ACTIVITY: Check the entries below for lines with "image"; report only how many there are.

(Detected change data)

[Start of section]

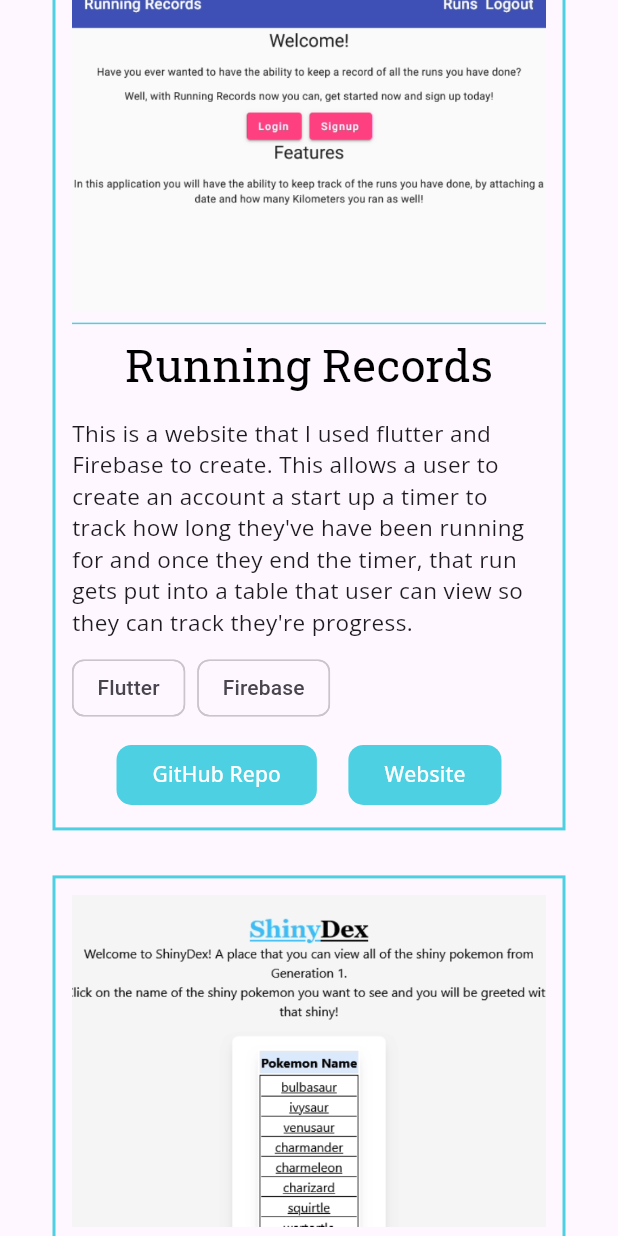
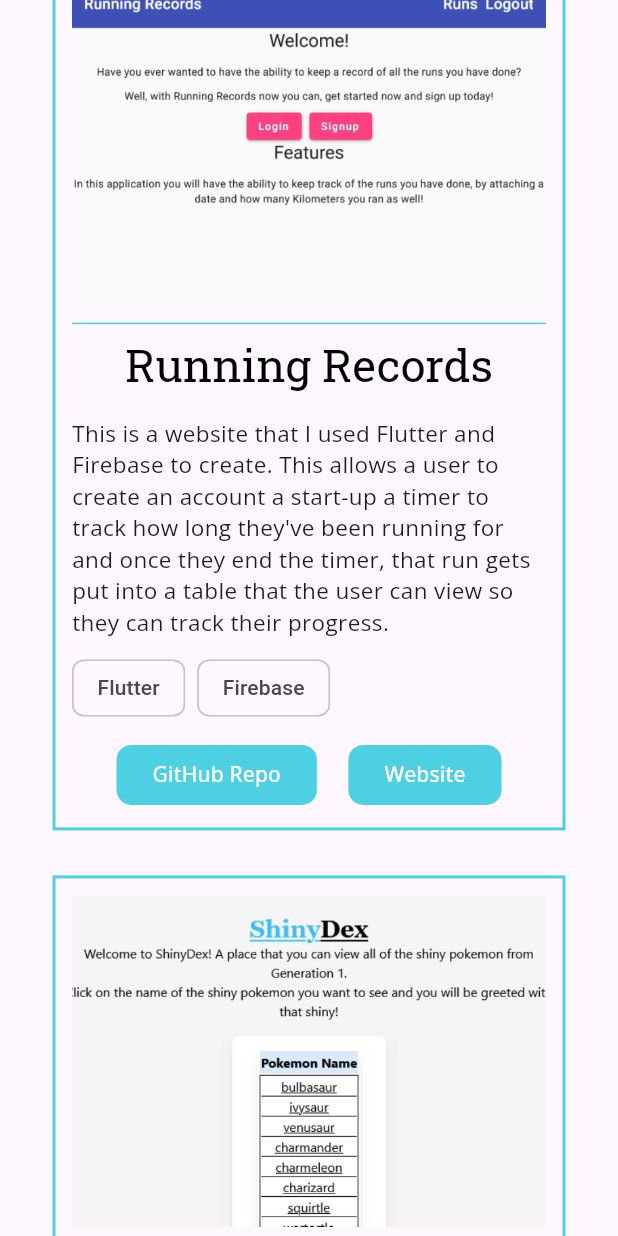
Before and after one commit to Osama-cs/PersonalPortfolio, a Flutter app: the screen it shows after launch, scrolled down 1152 dp, on a phone screen of 412 x 824 dp. Run offline on Flutter 3.47's test engine with Material 3 defaults, Android fonts, the phone set to English and light mode, and no system bars; our stand-ins replace after_layout, auto_size_text, font_awesome_flutter, google_fonts, responsive_builder.

Commit message:
Changed some grammatical errors in the description texts.

```diff
--- a/lib/project/project_page.dart
+++ b/lib/project/project_page.dart
@@ -43,7 +43,7 @@ final kWebProjectItems = [
     image: 'images/Running_records_pic.png',
     title: 'Running Records',
     description:
-        "This is a website that I used flutter and Firebase to create. This allows a user to create an account a start up a timer to track how long they've have been running for and once they end the timer, that run gets put into a table that user can view so they can track they're progress.",
+        "This is a website that I used Flutter and Firebase to create. This allows a user to create an account a start-up a timer to track how long they've been running for and once they end the timer, that run gets put into a table that the user can view so they can track their progress.",
     techUsed: [
       'Flutter',
       'Firebase',
@@ -97,7 +97,7 @@ final kWebProjectItems = [
     image: 'images/Shiny_dex_pic.png',
     title: "ShinyDex",
     description:
-        "This is a website that uses Remix and the PokeAPI that let's you see each of the shiny pokemon across the pokemon games!",
+        "This is a website that uses Remix and the PokeAPI that lets you see each of the shiny Pokémon across the Pokémon games!",
     techUsed: [
       'Remix',
       'PokeAPI',
```
Also changed, not shown: 1 other file.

[End of section]

SOLUTION TO THE PROBLEM: 2